**What you should do:** Could you copy out all of the records below exactly, leaving out every picture?

**Exercise materials:**
====================
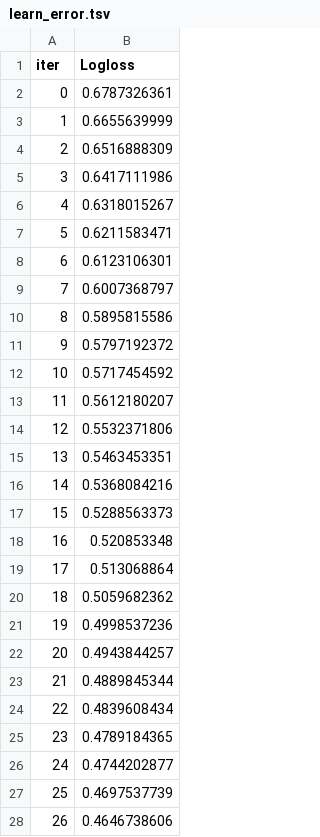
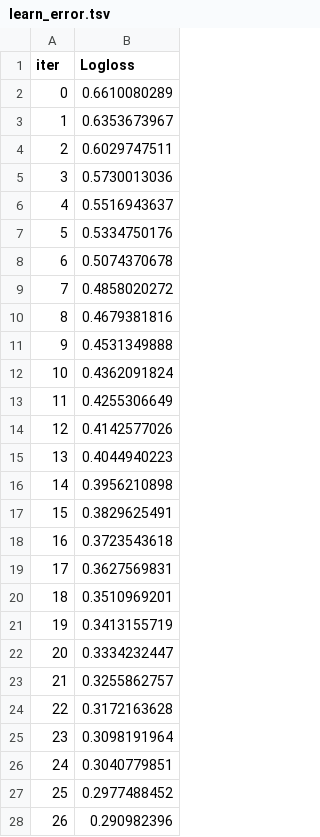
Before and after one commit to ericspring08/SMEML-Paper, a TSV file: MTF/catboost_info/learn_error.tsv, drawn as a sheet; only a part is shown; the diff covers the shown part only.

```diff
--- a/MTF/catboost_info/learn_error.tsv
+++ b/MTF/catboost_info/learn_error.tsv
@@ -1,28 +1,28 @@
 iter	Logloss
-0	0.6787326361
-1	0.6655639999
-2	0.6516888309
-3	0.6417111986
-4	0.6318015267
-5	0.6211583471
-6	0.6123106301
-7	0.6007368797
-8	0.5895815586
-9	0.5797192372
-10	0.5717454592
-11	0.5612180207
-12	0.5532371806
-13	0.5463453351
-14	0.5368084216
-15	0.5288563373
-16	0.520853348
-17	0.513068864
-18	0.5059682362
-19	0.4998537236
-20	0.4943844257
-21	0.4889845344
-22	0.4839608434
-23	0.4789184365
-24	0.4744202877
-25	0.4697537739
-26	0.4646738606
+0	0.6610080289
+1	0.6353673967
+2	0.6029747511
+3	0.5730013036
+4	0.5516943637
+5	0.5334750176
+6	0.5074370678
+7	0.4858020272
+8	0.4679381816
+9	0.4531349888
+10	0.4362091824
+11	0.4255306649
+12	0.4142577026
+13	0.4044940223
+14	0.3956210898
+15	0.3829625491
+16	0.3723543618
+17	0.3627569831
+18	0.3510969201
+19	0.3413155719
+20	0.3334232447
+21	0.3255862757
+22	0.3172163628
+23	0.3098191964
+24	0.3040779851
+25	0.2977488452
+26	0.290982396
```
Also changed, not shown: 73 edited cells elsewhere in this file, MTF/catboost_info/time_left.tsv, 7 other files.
====================
**Completed exercise:**
Before and after one commit to ericspring08/SMEML-Paper, a TSV file: MTF/catboost_info/learn_error.tsv, drawn as a sheet; only a part is shown; the diff covers the shown part only.

```diff
--- a/MTF/catboost_info/learn_error.tsv
+++ b/MTF/catboost_info/learn_error.tsv
@@ -1,28 +1,28 @@
 iter	Logloss
-0	0.6787326361
-1	0.6655639999
-2	0.6516888309
-3	0.6417111986
-4	0.6318015267
-5	0.6211583471
-6	0.6123106301
-7	0.6007368797
-8	0.5895815586
-9	0.5797192372
-10	0.5717454592
-11	0.5612180207
-12	0.5532371806
-13	0.5463453351
-14	0.5368084216
-15	0.5288563373
-16	0.520853348
-17	0.513068864
-18	0.5059682362
-19	0.4998537236
-20	0.4943844257
-21	0.4889845344
-22	0.4839608434
-23	0.4789184365
-24	0.4744202877
-25	0.4697537739
-26	0.4646738606
+0	0.6610080289
+1	0.6353673967
+2	0.6029747511
+3	0.5730013036
+4	0.5516943637
+5	0.5334750176
+6	0.5074370678
+7	0.4858020272
+8	0.4679381816
+9	0.4531349888
+10	0.4362091824
+11	0.4255306649
+12	0.4142577026
+13	0.4044940223
+14	0.3956210898
+15	0.3829625491
+16	0.3723543618
+17	0.3627569831
+18	0.3510969201
+19	0.3413155719
+20	0.3334232447
+21	0.3255862757
+22	0.3172163628
+23	0.3098191964
+24	0.3040779851
+25	0.2977488452
+26	0.290982396
```
Also changed, not shown: 73 edited cells elsewhere in this file, MTF/catboost_info/time_left.tsv, 7 other files.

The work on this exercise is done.